Mining down into that history, Gov. Eric Holcomb’s first foray stacks up well against Gov. Doc Bowen’s tax reforms, Gov. Frank O’Bannon’s Conseco Fieldhouse deal and workers’ compensation reform, and Gov. Mitch Daniels passing Daylight Saving Time along with the creation of the Indiana Economic Development Corporation and Northwest Indiana’s Regional Development Authority.
Holcomb had two Republican super majorities to work with, allowing him to opt into some of the groundwork already forged on his 20-year road and infrastructure plan that had been championed by Speaker Brian Bosma and House Transportation Chairman Ed Soliday last year. Signed into law by Holcomb on Thursday, HEA 1002 will provide $900 million in new annual funding for state roads by 2024 and sees a $300 million increase for local roads during that time span. By year 20 of the plan, investment for state roads will come out to average $1.2 billion, with $775 million for local roads each year.
To pay for the infrastructure investment, the gasoline and diesel tax will both be raised by 10 cents a gallon and several other fees will be raised. Because the cars and trucks of Hoosiers have been taking a beating by bad, bad roads, the general public opted into the concept. There was little protest about the gas tax hike.
It came after Holcomb ascended to the gubernatorial nomination last July after Donald Trump nominated Gov. Mike Pence for vice president, then forged a 100-day campaign that he likened to building an airplane in the sky. Between July and November, Holcomb had little time to craft the kind of policy Gov. Daniels showed up at the Statehouse with in 2005. But Holcomb meshed with legislative leaders, crafted his “five pillars” of policy, then used his personal charm and deft timing to emerge this past week with the kind of victories that set the foundation for historically strong governors.

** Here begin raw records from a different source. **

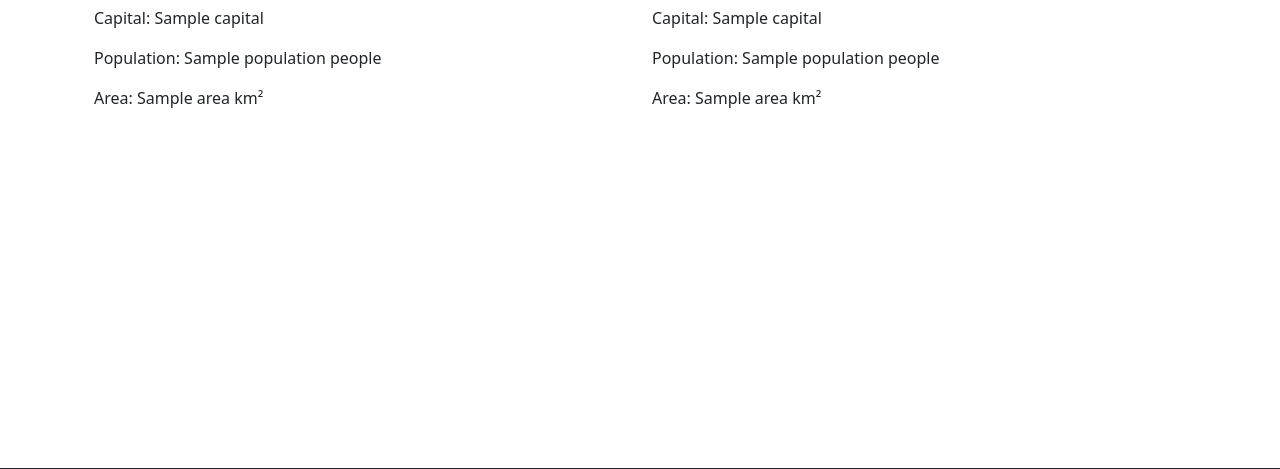
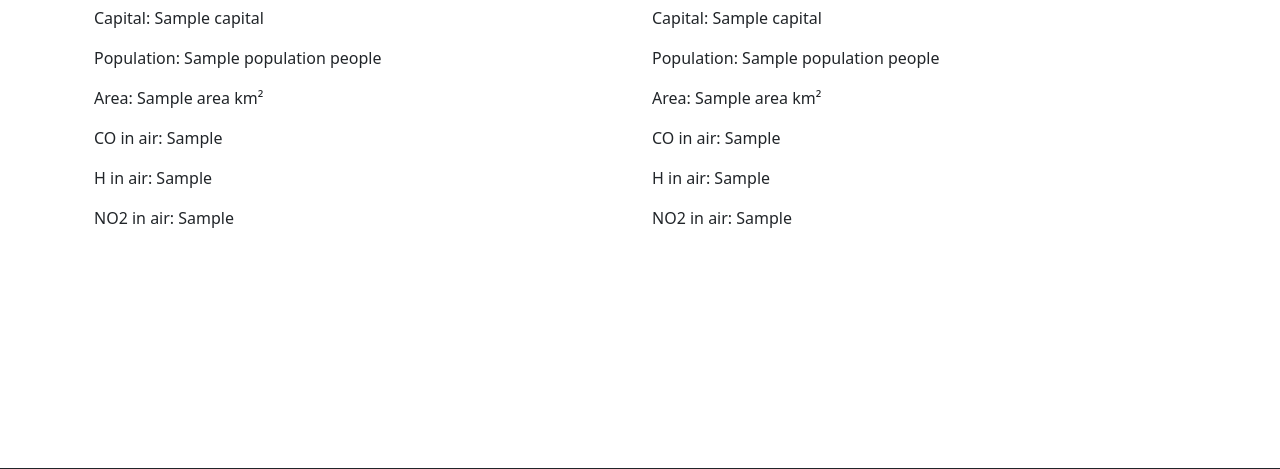
Before and after one commit to 8ctorres/PI-Practica, a Django app: template mrworldwide/compare_data/templates/compare_data/compare_result.html in a window 1280 px wide. Shown: the part 212-681 px from the top of the page. Run offline with Django 3.2, Linux system fonts and the light colour scheme; the template is opened without the code that fills it: most values are stand-ins (such as "Sample title", 1, 10 or a date in 2020).

Commit message:
Comienzo de integracion del API aqicn en el CU compare_data

```diff
--- a/mrworldwide/compare_data/templates/compare_data/compare_result.html
+++ b/mrworldwide/compare_data/templates/compare_data/compare_result.html
@@ -24,12 +24,18 @@
         <p>Capital: {{country1_info.capital}}</p>
         <p>Population: {{country1_info.population}} people</p>
         <p>Area: {{country1_info.area}} km²</p>
+        <p>CO in air: {{ctpol1.co}}</p>
+        <p>H in air: {{ctpol1.h}}</p>
+        <p>NO2 in air: {{ctpol1.no2}}</p>
       </div>
       <div class="col">
         <h1>{{country2}}</h1>
         <p>Capital: {{country2_info.capital}}</p>
         <p>Population: {{country2_info.population}} people</p>
         <p>Area: {{country2_info.area}} km²</p>
+        <p>CO in air: {{ctpol2.co}}</p>
+        <p>H in air: {{ctpol2.h}}</p>
+        <p>NO2 in air: {{ctpol2.no2}}</p>
       </div>
     </div>
 </div>
```
Also changed, not shown: mrworldwide/compare_data/views.py (+30 -15 lines).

Holcomb’s emergence stands in utter stark contrast to Gov. Evan Bayh, who in 1989 found a 50/50 split House that ended up with alternating speakers and committee chairs and a hostile Republican Senate. Bayh and Democratic Govs. Frank O’Bannon and Joe Kernan each had to deal with special session during their first General Assembly sessions.
Republican Gov. Robert Orr found his first agenda in 1981 thwarted by the 1979 oil shock and 18% interest rates that hammered the Indiana auto industry and the northwest steel mills. Gov. Bowen rammed his property tax reforms through in 1972, with State Sen. Charles Bosma – father of the speaker – putting the plan over the top by one vote. Gov. Pence sought a 10 percent income tax cut, but Bosma and Senate President David Long, sensing it was more about his presidential ambitions than the welfare Hoosier workers, pared it back to 5 percent. Of course, you all remember how you spent your Pence tax cut, right?

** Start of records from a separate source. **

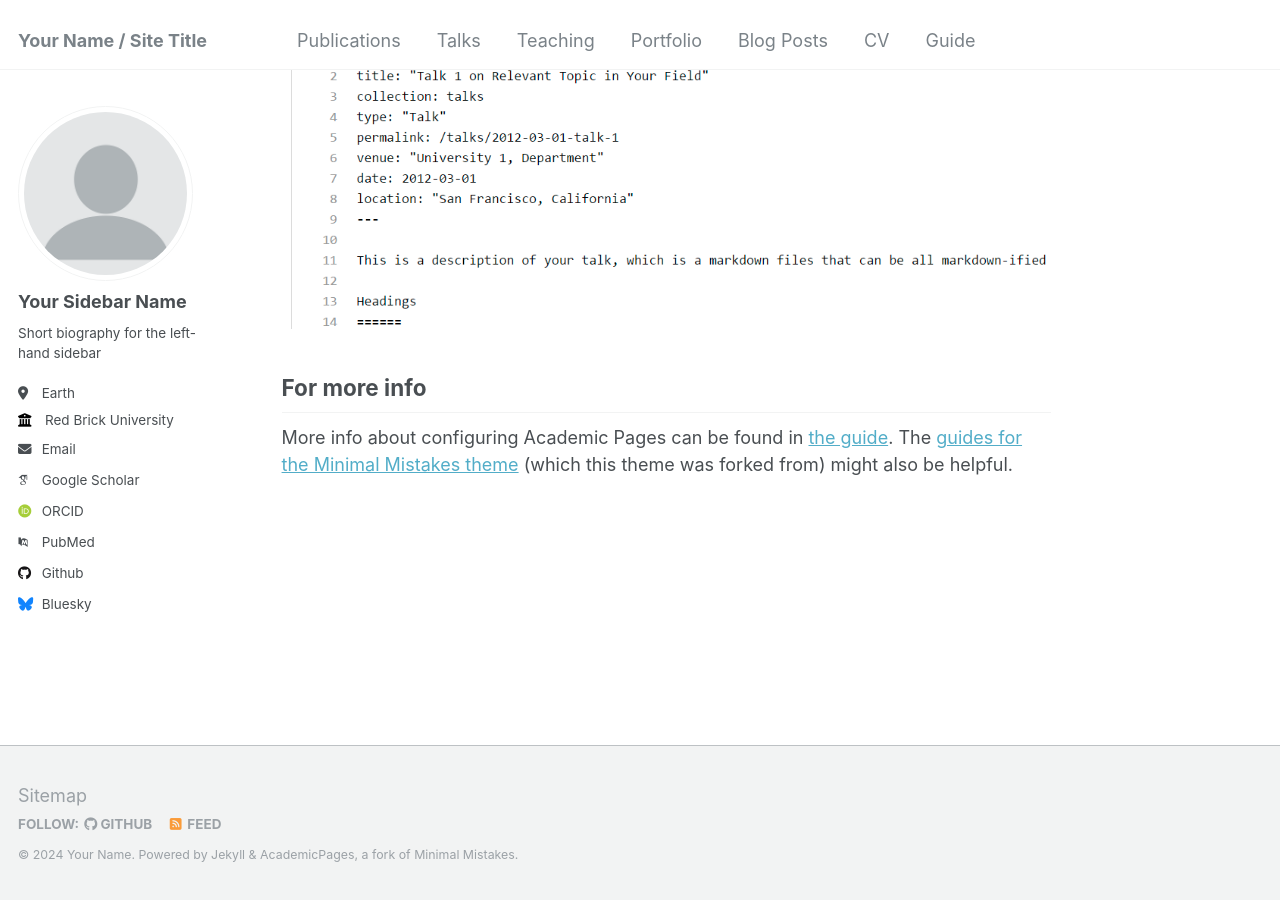
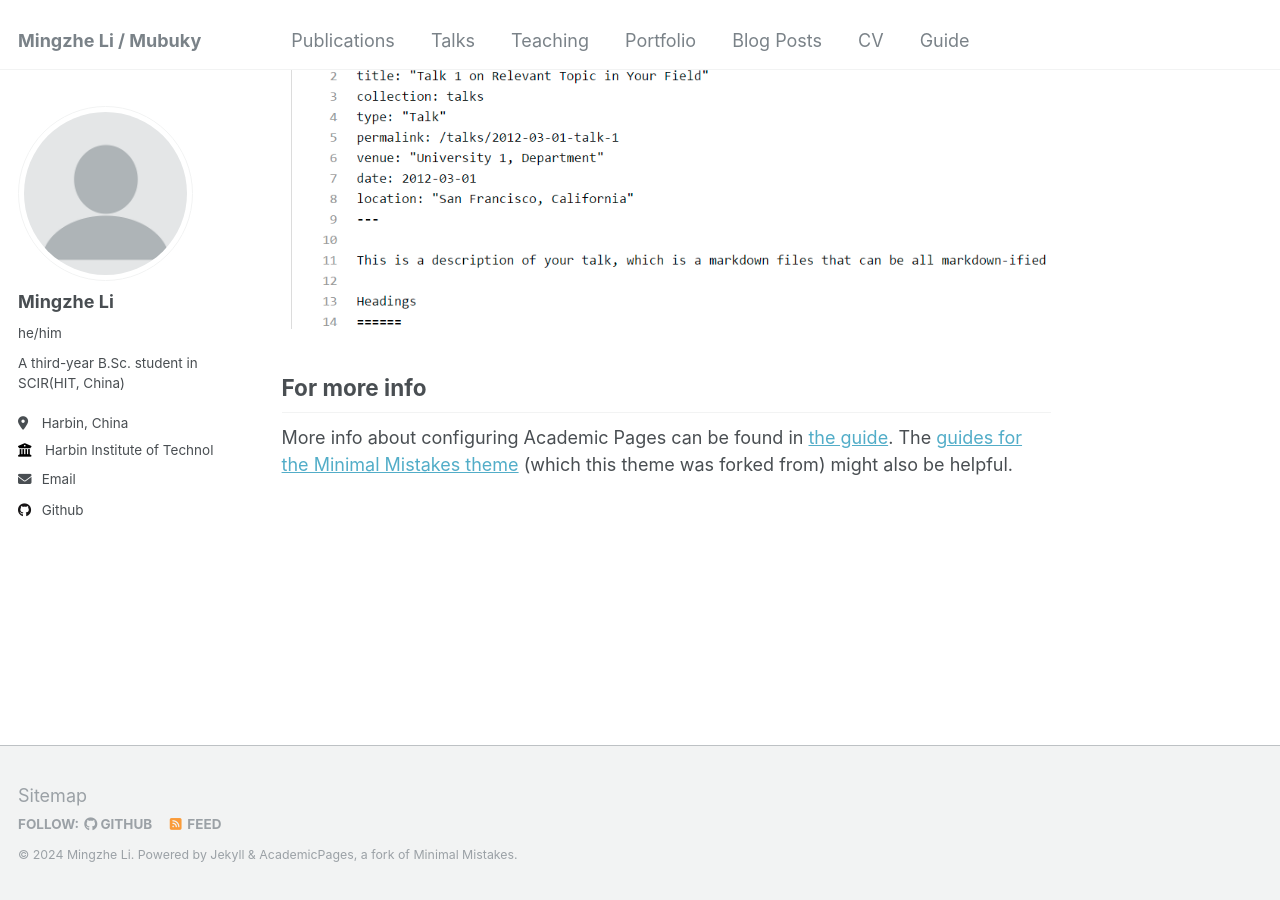
Before and after one commit to tj-chen-1209/chentingjia.github.io, a Jekyll site: the page built from _pages/about.md, in a window 1280 px wide and 900 px high, scrolled down 2660 px. Built offline with Jekyll 4.4.1, drawn with Linux system fonts in a browser that asks for light colours; some web fonts are replaced.

Commit message:
Update _config.yml

```diff
--- a/_config.yml
+++ b/_config.yml
@@ -8,13 +8,13 @@
 
 # Basic Site Settings
 locale                   : "en-US"
-title                    : "Your Name / Site Title"
+title                    : "Mingzhe Li / Mubuky"
 title_separator          : "-"
-name                     : &name "Your Name"
-description              : &description "personal description"
-url                      : https://academicpages.github.io # the base hostname & protocol for your site e.g. "https://mmistakes.github.io"
+name                     : &name "Mingzhe Li"
+description              : &description "A third-year B.Sc. student in SCIR(HIT, China)."
+url                      : https://mubuky.github.io # the base hostname & protocol for your site e.g. "https://mmistakes.github.io"
 baseurl                  : "" # the subpath of your site, e.g. "/blog"
-repository               : "academicpages/academicpages.github.io"
+repository               : "mubuky/mubuky.github.io"
 
 # Site Author - The following control what appear as part of the author content on the side bar.
 #               If a field is blank the icon and link will not appear, otherwise it will be shown.
@@ -22,33 +22,33 @@ repository               : "academicpages/academicpages.github.io"
 author:
   # Biographic information
   avatar           : "profile.png"
-  name             : "Your Sidebar Name"
-  pronouns         : # example: "she/her"
-  bio              : "Short biography for the left-hand sidebar"
-  location         : "Earth"
-  employer         : "Red Brick University"
+  name             : "Mingzhe Li"
+  pronouns         : "he/him"
+  bio              : "A third-year B.Sc. student in SCIR(HIT, China)"
+  location         : "Harbin, China"
+  employer         : "Harbin Institute of Technology"
   uri              : # URL
-  email            : "none@example.org"
+  email            : "mzli@ir.hit.edu.cn"
 
   # Academic websites
   arxiv            : # URL - Update with the correct link to your profile
-  googlescholar    : "https://scholar.google.com/citations?user=PS_CX0AAAAAJ"
+  googlescholar    : # "https://scholar.google.com/citations?user=PS_CX0AAAAAJ"
   impactstory      : # URL
-  orcid            : "http://orcid.org/yourorcidurl"
+  orcid            : # "http://orcid.org/yourorcidurl"
   semantic         : # URL
-  pubmed           : "https://www.ncbi.nlm.nih.gov/pubmed/?term=john+snow"
+  pubmed           : # "https://www.ncbi.nlm.nih.gov/pubmed/?term=john+snow"
   researchgate     : # URL
 
   # Repositories and software development
   bitbucket        : # Username - Update with your username on the site
   codepen          : # Username
   dribbble         : # Username
-  github           : "academicpages"
+  github           : "Mubuky"
   kaggle           : # Username
   stackoverflow    : # User number or user number and name (i.e., use "1" or "1/jeff-atwood")
 
   # Social media
-  bluesky          : "bsky.app" # Replace this with you Bluesky username
+  bluesky          : # "bsky.app" # Replace this with you Bluesky username
   facebook         : # Username
   flickr           : # Username
   foursquare       : # Username
```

Holcomb saw the road and infrastructure plan pass by wide, bipartisan margins. He also received a generous expansion of the pre-kindergarten program into rural counties.
“The legislature over-delivered,” a beaming Holcomb said at a press conference in his Statehouse office. Flanked by Lt. Gov. Suzanne Crouch, Holcomb vowed to “pivot and execute” on what he has described over the past five months as his “five pillar” policy plan. He said he had asked the General Assembly in January for the “tools and our new resources to govern aggressively.” He said the biennial budget “satisfies that underlying goal.”

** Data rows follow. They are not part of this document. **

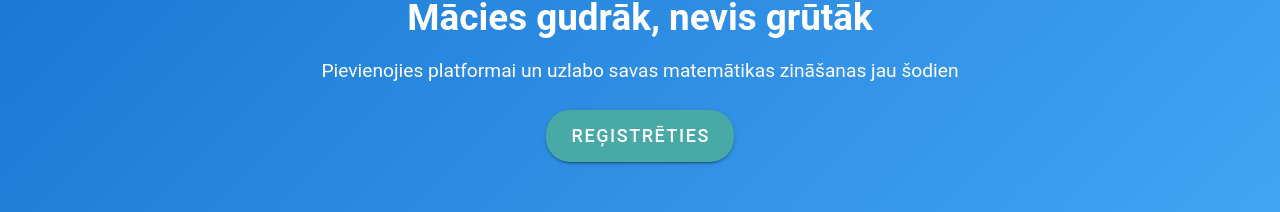
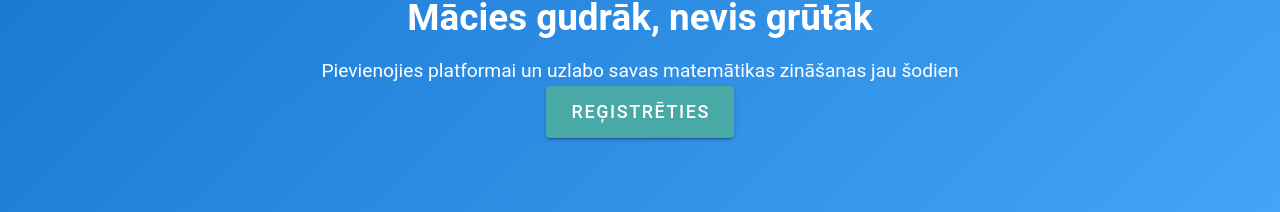
Before and after one commit to 23DP4VKost/MKursi, a Vue app in the folder frontend/: page / in a window 1280 px wide. Shown: the part 1171-1383 px from the top of the page. Built offline with nearby package versions, Linux system fonts and the light colour scheme.

Commit message:
readme start/homepage edited

```diff
--- a/frontend/src/views/HomeView.vue
+++ b/frontend/src/views/HomeView.vue
@@ -61,7 +61,7 @@
         <v-col cols="12" md="4">
           <v-card class="feature-card" elevation="6">
             <v-img
-              src="https://images.unsplash.com/photo-1551836022-d5d88e9218df?auto=format&fit=crop&w=800&q=80"
+              src="https://www.justinmind.com/wp-content/uploads/2024/10/progress-bar-ui-heading.png"
               height="220"
               cover
             />
@@ -85,14 +85,7 @@
           <p class="cta-text">
             Pievienojies platformai un uzlabo savas matemātikas zināšanas jau šodien
           </p>
-          <v-btn
-            color="secondary"
-            size="x-large"
-            rounded
-            class="mt-6"
-          >
-            Reģistrēties
-          </v-btn>
+          <v-btn color="secondary" size="x-large" roundedclass="mt-6">Reģistrēties</v-btn>
         </v-col>
       </v-row>
     </v-container>
```
Also changed, not shown: 1 other file (tests, documents, lock files or other folders).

Asked about his style, Holcomb said he “made it a practice to over-communicate,” though he asked Bosma and Long at one point, “Let me know if I become a pest.”
Republican National Committeeman John Hammond III said of Holcomb, “His sense of timing has been critical, when to decide, staying in touch with the legislature, giving them just enough room to pass things. He has a very deft touch on when to step in and indicate his preference. He does it in a way that is personal, not public, and he is considerate of the legislative branch.”
Both Long and Bosma praised Holcomb. “I really love the man,” Long said. “He respected the process during the last few weeks and let us do our work.” Bosma added, “The governor handled this session very well and will be a great executive.” House Minority Leader Scott Pelath and Senate Minority leader Tim Lanane both said that while they rate Gov. Holcomb’s first session as a “solid B.”
Holcomb achieved another goal, making the superintendent of public instruction an appointed position by 2025, replaced ISTEP with the ILEARN program, satisfied his social conservative base by signing a parental consent abortion bill, and made the state’s first inroad into marijuana laws, signing the cannaboid CBD law to treat Hoosiers with epilepsy.
Gov. Holcomb was dealt a great hand. He played it well.
— Brian Howey is publisher of the Howey Political Report, a weekly briefing on Indiana politics. Contact him at 317-506-0883 or at howeypolitics.com.